## TRY IT
Any picture in the records below stays out; return everything else exactly.

## DATA EXTRACT
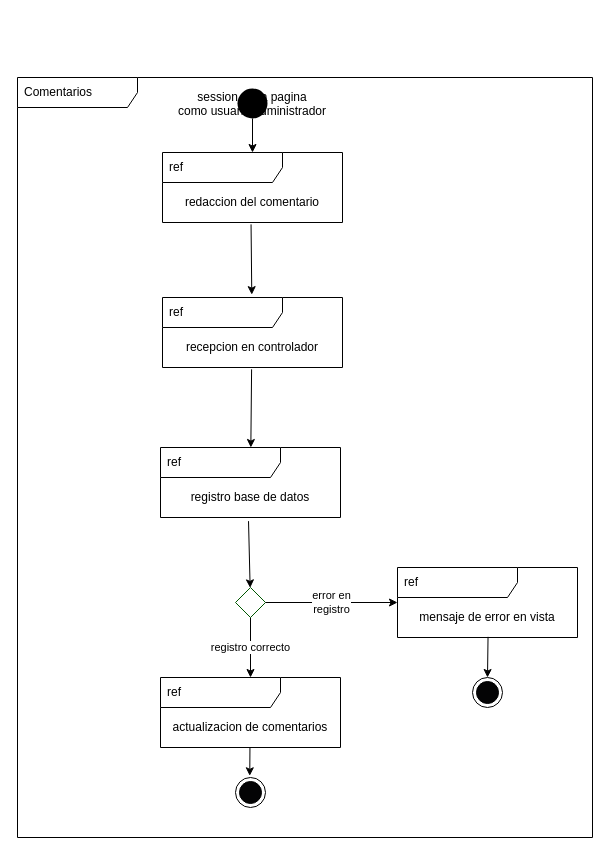
Earlier version of the draw.io diagram DOCUMENTACION/interaccionesComentario.drawio (cresb-49/PRACTICA-1-TEO1). Source tidied: cells renumbered, new cells numbered last; positions are measured from the earlier drawing's top-left corner, leaving out a move shared by most shapes. Both pictures are drawn from the tidied source at 100%, with x=0, y=0 at pixel (17, 77).
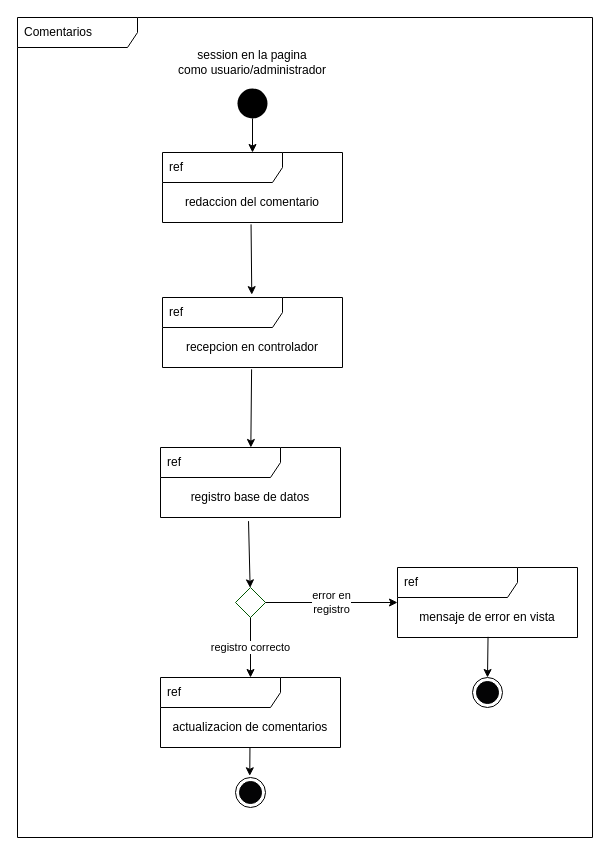
The same diagram, later.

Diff of the diagram source:
```diff
@@
     <mxCell id="2" value="Comentarios" style="shape=umlFrame;whiteSpace=wrap;html=1;width=120;height=30;boundedLbl=1;verticalAlign=middle;align=left;spacingLeft=5;fillColor=default;" parent="1" vertex="1">
-      <mxGeometry width="575" height="760" as="geometry" />
+      <mxGeometry y="-60" width="575" height="820" as="geometry" />
     </mxCell>
@@
-    <mxCell id="4" value="session en la pagina &#10;como usuario/administrador" style="ellipse;strokeColor=none;fillColor=#000000;" parent="1" vertex="1">
+    <mxCell id="4" style="ellipse;strokeColor=none;fillColor=#000000;" parent="1" vertex="1">
       <mxGeometry x="220" y="11" width="30" height="30" as="geometry" />
     </mxCell>
@@
+    <mxCell id="25" value="&lt;span style=&quot;color: rgb(0, 0, 0);&quot;&gt;session en la pagina&lt;/span&gt;&lt;br style=&quot;border-color: var(--border-color); padding: 0px; margin: 0px; color: rgb(0, 0, 0);&quot;&gt;&lt;span style=&quot;color: rgb(0, 0, 0);&quot;&gt;como usuario/administrador&lt;/span&gt;" style="text;html=1;strokeColor=none;fillColor=none;align=center;verticalAlign=middle;whiteSpace=wrap;rounded=0;fontColor=#FFFFFF;" parent="1" vertex="1">
+      <mxGeometry x="120" y="-30" width="230" height="30" as="geometry" />
+    </mxCell>
```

## RESPONSE TO THIS EXERCISE
Earlier version of the draw.io diagram DOCUMENTACION/interaccionesComentario.drawio (cresb-49/PRACTICA-1-TEO1). Source tidied: cells renumbered, new cells numbered last; positions are measured from the earlier drawing's top-left corner, leaving out a move shared by most shapes. Both pictures are drawn from the tidied source at 100%, with x=0, y=0 at pixel (17, 77).
The same diagram, later.

Diff of the diagram source:
```diff
@@
     <mxCell id="2" value="Comentarios" style="shape=umlFrame;whiteSpace=wrap;html=1;width=120;height=30;boundedLbl=1;verticalAlign=middle;align=left;spacingLeft=5;fillColor=default;" parent="1" vertex="1">
-      <mxGeometry width="575" height="760" as="geometry" />
+      <mxGeometry y="-60" width="575" height="820" as="geometry" />
     </mxCell>
@@
-    <mxCell id="4" value="session en la pagina &#10;como usuario/administrador" style="ellipse;strokeColor=none;fillColor=#000000;" parent="1" vertex="1">
+    <mxCell id="4" style="ellipse;strokeColor=none;fillColor=#000000;" parent="1" vertex="1">
       <mxGeometry x="220" y="11" width="30" height="30" as="geometry" />
     </mxCell>
@@
+    <mxCell id="25" value="&lt;span style=&quot;color: rgb(0, 0, 0);&quot;&gt;session en la pagina&lt;/span&gt;&lt;br style=&quot;border-color: var(--border-color); padding: 0px; margin: 0px; color: rgb(0, 0, 0);&quot;&gt;&lt;span style=&quot;color: rgb(0, 0, 0);&quot;&gt;como usuario/administrador&lt;/span&gt;" style="text;html=1;strokeColor=none;fillColor=none;align=center;verticalAlign=middle;whiteSpace=wrap;rounded=0;fontColor=#FFFFFF;" parent="1" vertex="1">
+      <mxGeometry x="120" y="-30" width="230" height="30" as="geometry" />
+    </mxCell>
```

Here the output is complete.